Gerald Warner has nicely expressed some of my concerns about fixed-term parliaments:
Politicians are invariably at their most self-interested and devious when promoting schemes allegedly in “the national interest”. This scam is a classic example. First of all, what does the public gain by having the parliamentary term set at five years? That was already defined as its maximum length 99 years ago in the Parliament Act, so this measure does nothing to limit the time a parliament may sit. On the contrary, by preventing an administration from going to the country after four years, as has been the custom recently, it will in fact extend the length of parliaments.

Then there is the proposal to raise the bar for voting down a failing government on a vote of no-confidence to 55 per cent of MPs. At present, 50 per cent plus one is sufficient. This measure would preserve in power governments that had lost the confidence of a majority in the House of Commons as large as 54 per cent. Since the first vote of no confidence brought down Lord North, on account of certain little local difficulties in the American colonies in 1782, a total of 11 Prime Ministers have been ejected from office in this way.

The most recent was James Callaghan, defeated by one vote in 1979. If the new rules being proposed by Cameron and Clegg had applied, his rotten government could have staggered on for nearly six months more, delaying the advent of Margaret Thatcher and inflicting further damage on the economy. What is democratic about a government commanding the confidence of only a minority, say a fraction over 45 per cent, of MPs remaining in office? This is an outrageous proposal, designed to featherbed failing governments and protect them from the electorate. As such, it is the very reverse of the kind of reform that, post-expenses scandal, the public is demanding.
I've never been much of a believer in the authority of the majority, but the move from 50% to 55% does seem like a step in the wrong direction. Majorities in excess of 50% should be required only to overturn fundamental principles (such as you might find in a written constitution). They are not justified as means to keep an ailing government like Callaghan's in power.

Fixed-term parliaments will avoid some of the tedious and distracting speculation about when elections will be called, but they will usher in the even greater and more costly distraction of protracted election campaigns. To see where it might lead, we need only look across the pond.

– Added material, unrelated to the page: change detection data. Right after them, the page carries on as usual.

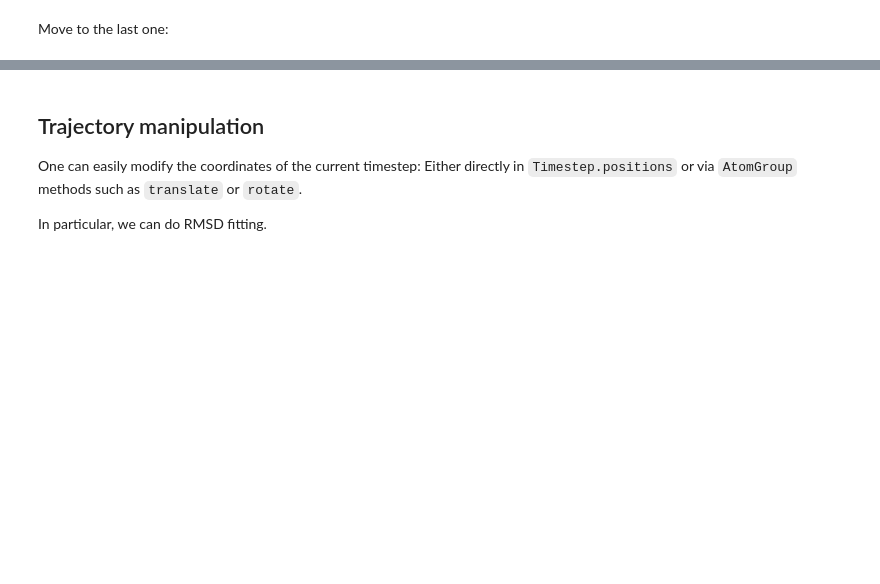
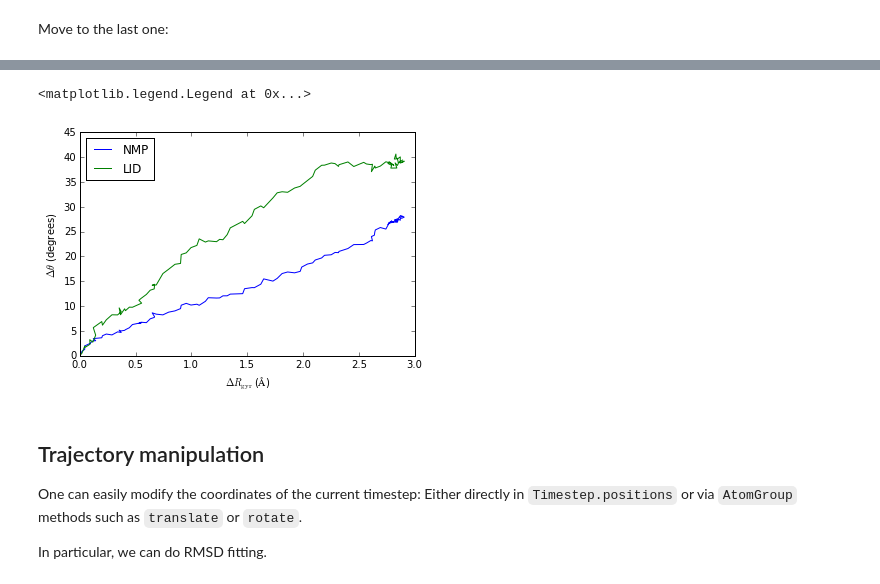
Before and after one commit to Becksteinlab/MDAnalysis-workshop, a Jupyter notebook: notebooks/MDAnalysis_Workshop_Part_2.ipynb, the cells around one changed output, grey strips where cells are left out. Saved outputs shown, nothing was run; the diff lists cells and outputs as text; code cells hidden in the pictures; blank space fills up the shorter version.

```diff
--- a/notebooks/MDAnalysis_Workshop_Part_2.ipynb
+++ b/notebooks/MDAnalysis_Workshop_Part_2.ipynb
@@ -332,3 +351,13 @@ plt.tight_layout()
+# %%
+ax = plt.subplot(111)
+ax.plot(rgyr-rgyr[0], aNMP-aNMP[0], label="NMP")
+ax.plot(rgyr-rgyr[0], aLID-aLID[0], label="LID")
+ax.set_xlabel(r"$\Delta R_\mathrm{gyr}$ ($\AA$)")
+ax.set_ylabel(r"$\Delta\theta$ (degrees)")
+ax.legend(loc="best")
+# %% [output]
+<matplotlib.legend.Legend at 0x...>
+[figure, added]
 # %% [markdown]
 ## Trajectory manipulation
 
```
Also changed, not shown: parts of 44 cells of this notebook, 3 other files.
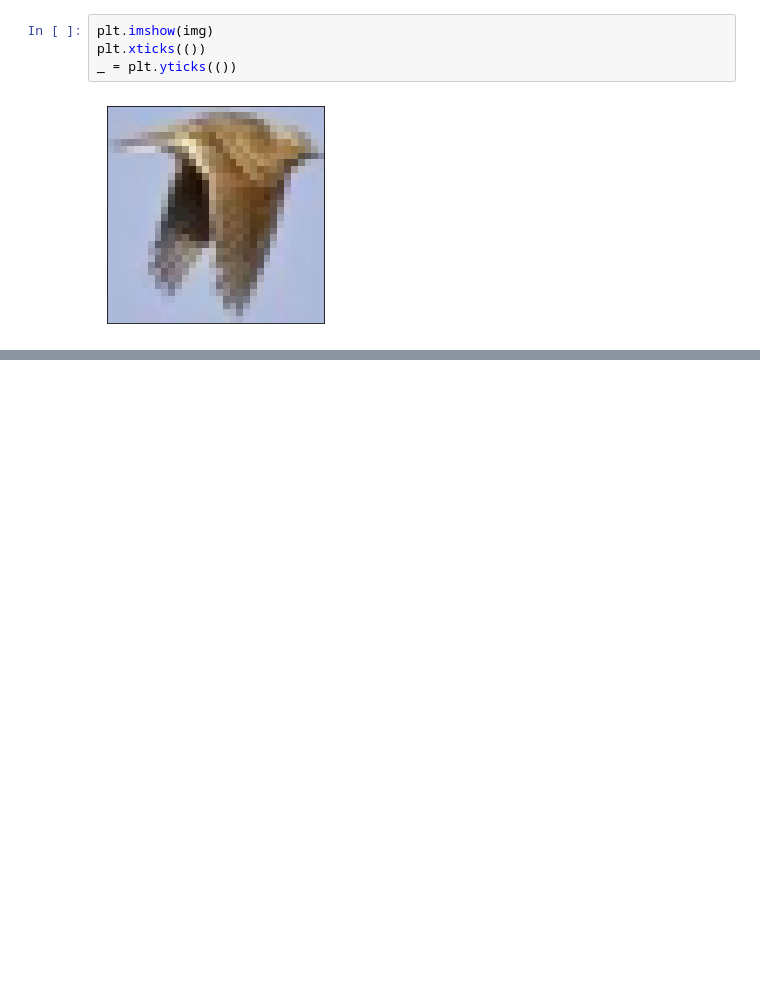
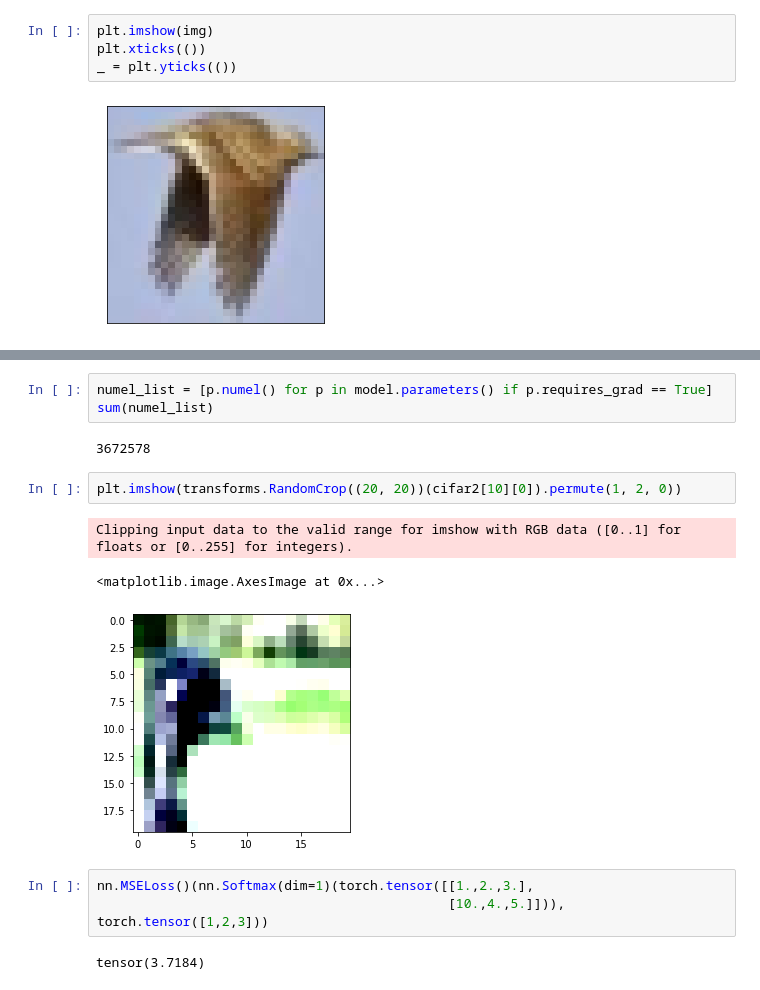
Before and after one commit to qader1/deep-learning-with-pytorch-book-exercises, a Jupyter notebook: telling birds from airplanes - learning from images.ipynb, the cells around one changed output, grey strips where cells are left out. Drawn from its saved outputs; the diff is of its cells as text; blank space fills up the shorter version.

```diff
--- a/telling birds from airplanes - learning from images.ipynb
+++ b/telling birds from airplanes - learning from images.ipynb
@@ -60,0 +257,16 @@ dir(transforms)
+# %%
+numel_list = [p.numel() for p in model.parameters() if p.requires_grad == True]
+sum(numel_list)
+# %% [output]
+3672578
+# %%
+plt.imshow(transforms.RandomCrop((20, 20))(cifar2[10][0]).permute(1, 2, 0))
+# %% [output]
+Clipping input data to the valid range for imshow with RGB data ([0..1] for floats or [0..255] for integers).
+<matplotlib.image.AxesImage at 0x...>
+[figure, added]
+# %%
+nn.MSELoss()(nn.Softmax(dim=1)(torch.tensor([[1.,2.,3.],
+                                             [10.,4.,5.]])), torch.tensor([1,2,3]))
+# %% [output]
+tensor(3.7184)
```
Also changed, not shown: parts of 33 cells of this notebook.
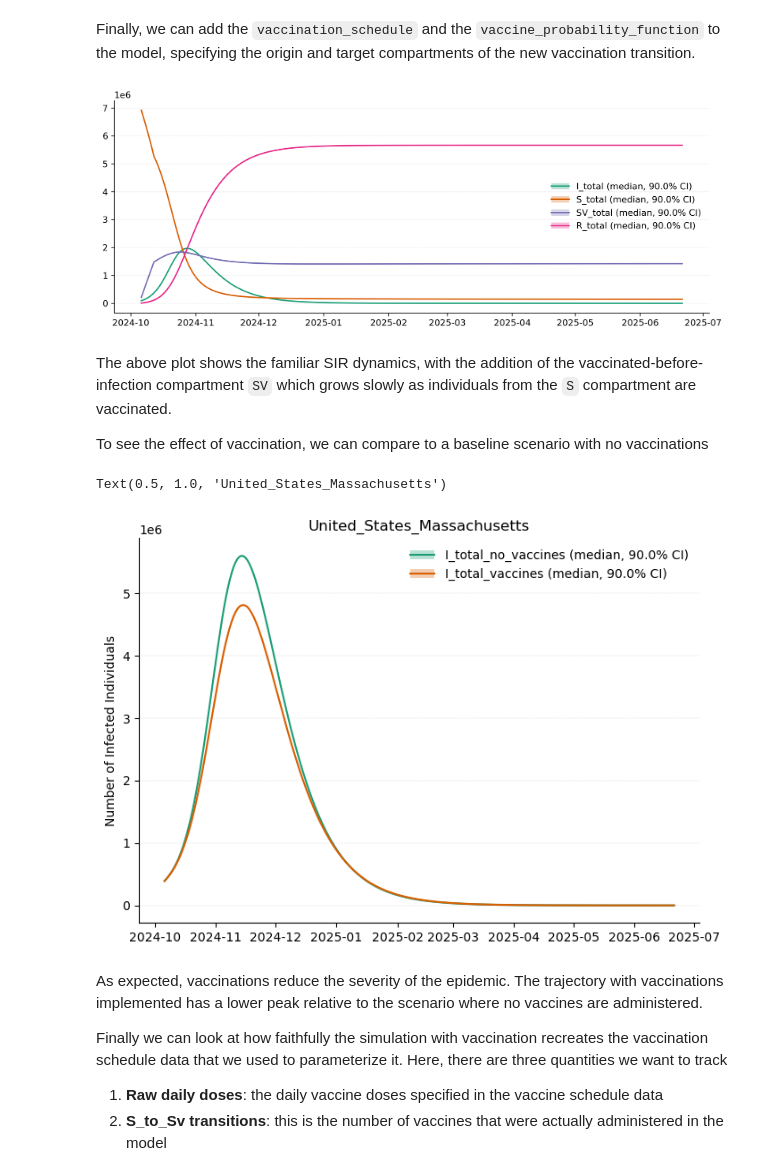
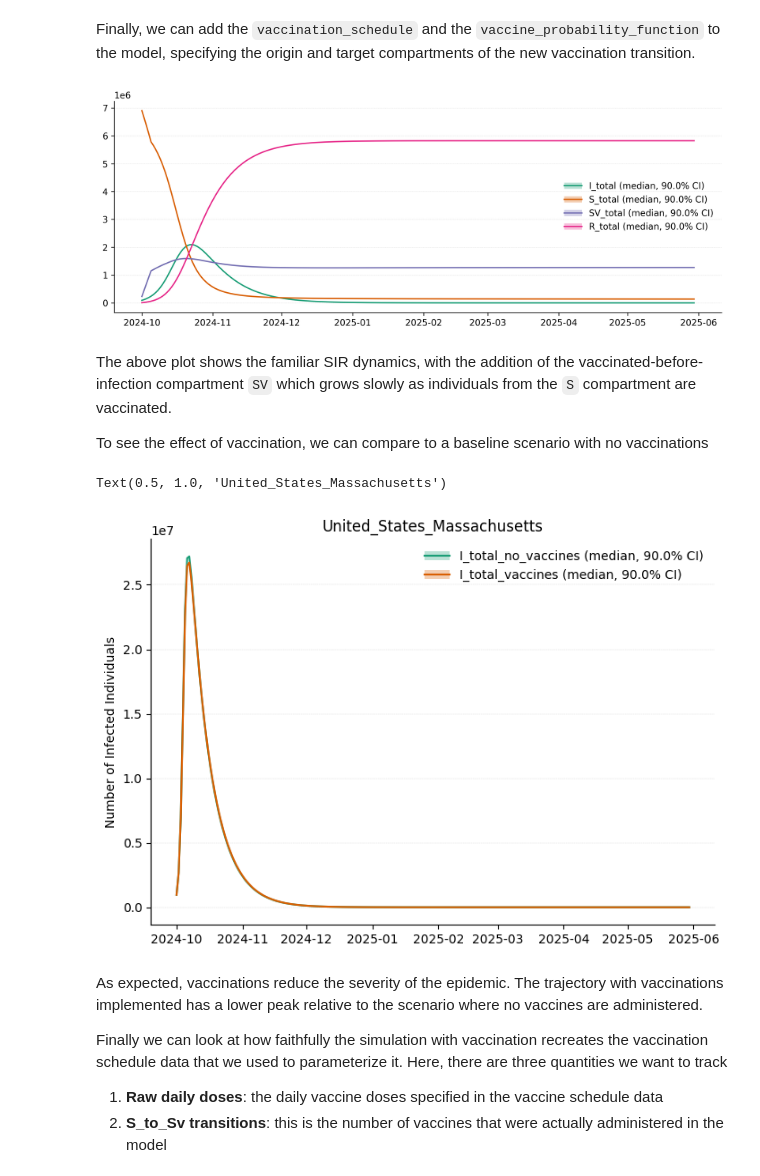
Before and after one commit to mobs-lab/epymodelingsuite, a Jupyter notebook: tutorials/Tutorial_Vaccinations.ipynb, the cells around one changed output. Saved outputs shown, nothing was run; the diff lists cells and outputs as text; code cells hidden in the pictures.

```diff
--- a/tutorials/Tutorial_Vaccinations.ipynb
+++ b/tutorials/Tutorial_Vaccinations.ipynb
@@ -43,17 +44,15 @@ To create a vaccine schedule from the flu scenario modeling hub scenarios, we ca
 
 If you wish, you can specify any custom vaccination schedule that you like as long as it follows the format of the `DataFrame` below (one column for each age group in your model with one row for the total number of vaccinations administered on each day).
 # %%
-date_start = dt.date(2024, 10, 6)
-date_stop = dt.date(2025, 6, 21)
+date_start = dt.date(2025, 10, 1)
+date_stop = dt.date(2026, 5, 30)
 
-vaccination_schedule = scenario_to_epydemix(
-    input_filepath = 'data/vaccine_scenarios_2425_cd.csv',
-    start_date=date_start,
-    end_date=date_stop,
-    model=model,
-    output_filepath = None
+all_scen = smh_data_to_epydemix(
+    input_filepath = '../tutorials/data/vaccine_scenarios_2425.csv',
+    start_date = dt.date(2024, 10, 1),
+    end_date= dt.date(2025, 5, 30),
+    target_age_groups=["0-4", "5-17", "18-49", "50-64", "65+"]
 )
 
-vaccination_schedule['total_vax'] = vaccination_schedule[['0-4', '5-17', '18-49', '50-64', '65+']].sum(axis=1)
-vaccination_schedule
+all_scen
 # %% [output]
@@ -87,3 +72,5 @@ vaccination_schedule = vaccination_schedule[vaccination_schedule.scenario == 'A_
+# %%
+vaccination_schedule = all_scen.query("location == 'US-MA' and scenario == 'C_D'")
 # %% [markdown]
 Next, we need to define a vaccination probability function. This requires two arguments. First, the name of the `origin_compartment` which receives the vaccinations. This will be used to calculate the transition probabilities required to vaccinate the number of people detailed in the `vaccination schedule`. Second, a list of compartments `eligible_compartments` that are eligible to receive vaccinations. This implementation assumes the vaccines in `vaccination_schedule` are distributed amongst all those who are eligible, but only has an impact on those who were vaccinated before becoming infected (i.e. the S compartment).
 # %%
@@ -94,38 +81,40 @@ vaccine_probability_function = make_vaccination_probability_function(
 # %% [markdown]
 Finally, we can add the `vaccination_schedule` and the `vaccine_probability_function` to the model, specifying the origin and target compartments of the new vaccination transition.
 # %%
+date_start = dt.date(2024, 10, 1)
+date_stop = dt.date(2025, 5, 30)
 model = add_vaccination_schedule(
     model=model,
     vaccine_probability_function = vaccine_probability_function,
     source_comp="S",
     target_comp="SV",
-    vaccination_schedule = vaccination_schedule
+    vaccination_schedule = vaccination_schedule,
 )
 # simulate
 np.random.seed(19)
 model.add_parameter(parameters_dict={"beta": 0.03, "mu": 0.1, "VE": 0.8})
 results = model.run_simulations(
     start_date=date_start,
     end_date=date_stop,
     # percentage_in_agents=10 / model.population.Nk.sum(),
     initial_conditions_dict={
         "S": (0.99 * model.population.Nk),
         "SV": (0.0 * model.population.Nk),
         "I": (0.01 * model.population.Nk),
         "R": (0.0 * model.population.Nk)},
-    Nsim=25
+    Nsim = 25,
 )
 df_quantiles = results.get_quantiles_compartments()
 ax = plot_quantiles(df_quantiles, columns=["I_total", "S_total", "SV_total", "R_total"], legend_loc="best")
 # %% [output]
-[figure, old version]
+[figure, new version]
 # %% [markdown]
 The above plot shows the familiar SIR dynamics, with the addition of the vaccinated-before-infection compartment `SV` which grows slowly as individuals from the `S` compartment are vaccinated.
 
 To see the effect of vaccination, we can compare to a baseline scenario with no vaccinations
 # %%
 no_vaccination_schedule = vaccination_schedule.copy()
-no_vaccination_schedule[["18-49", "5-17", "50-64", "0-4", "65+", "total_vax"]] = 0.0
+no_vaccination_schedule[["0-4", "5-17", "18-49", "50-64", "65+"]] = 0.0
 
 # Model configurations: (name, vaccination_schedule)
 configs = [
@@ -135,19 +124,8 @@ configs = [
 
 # Run simulations for all configurations
 data = {}
-date_start = dt.date(2024, 10, 6)
-date_stop = dt.date(2025, 6, 21)
 
 for name, vacc_sched in configs:
-    model = EpiModel()
-    model.set_population(population)
-    model.add_compartments(["S", "SV", "I", "R"])
-    model.add_parameter(parameters_dict={"beta": 0.003, "mu": 0.1, "VE": 0.8})
-
-    model.add_transition("S", "I", params=("beta", "I"), kind="mediated")
-    model.add_transition("SV", "I", params=("(1 - VE) * beta", "I"), kind="mediated")
-    model.add_transition("I", "R", params=("mu"), kind="spontaneous")
-
     vaccine_probability_function = make_vaccination_probability_function(
         origin_compartment="S",
         eligible_compartments=["S", "R"]
@@ -198,7 +176,7 @@ ax.set_ylabel("Number of Infected Individuals")
 ax.set_title(model.population.name)
 # %% [output]
 Text(0.5, 1.0, 'United_States_Massachusetts')
-[figure, old version]
+[figure, new version]
 # %% [markdown]
 As expected, vaccinations reduce the severity of the epidemic. The trajectory with vaccinations implemented has a lower peak relative to the scenario where no vaccines are administered.
 
```
Also changed, not shown: parts of 6 cells of this notebook, 4 other files.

Of course, if a politician ever sought to radically transform this country on libertarian lines, they would doubtless go through a period of unpopularity (before the rewards of freedom became clear). It is possible that a 55% rule might keep such a government in power at a crucial juncture. On this reasoning, we might wonder whether 67% or 75% would be preferable.

The trouble is that the same rule could keep an authoritarian government power, despite infringements of civil liberties to rival or surpass New Labour. Since this eventuality seems more likely, we must consider the move to 55% to be a Bad Thing.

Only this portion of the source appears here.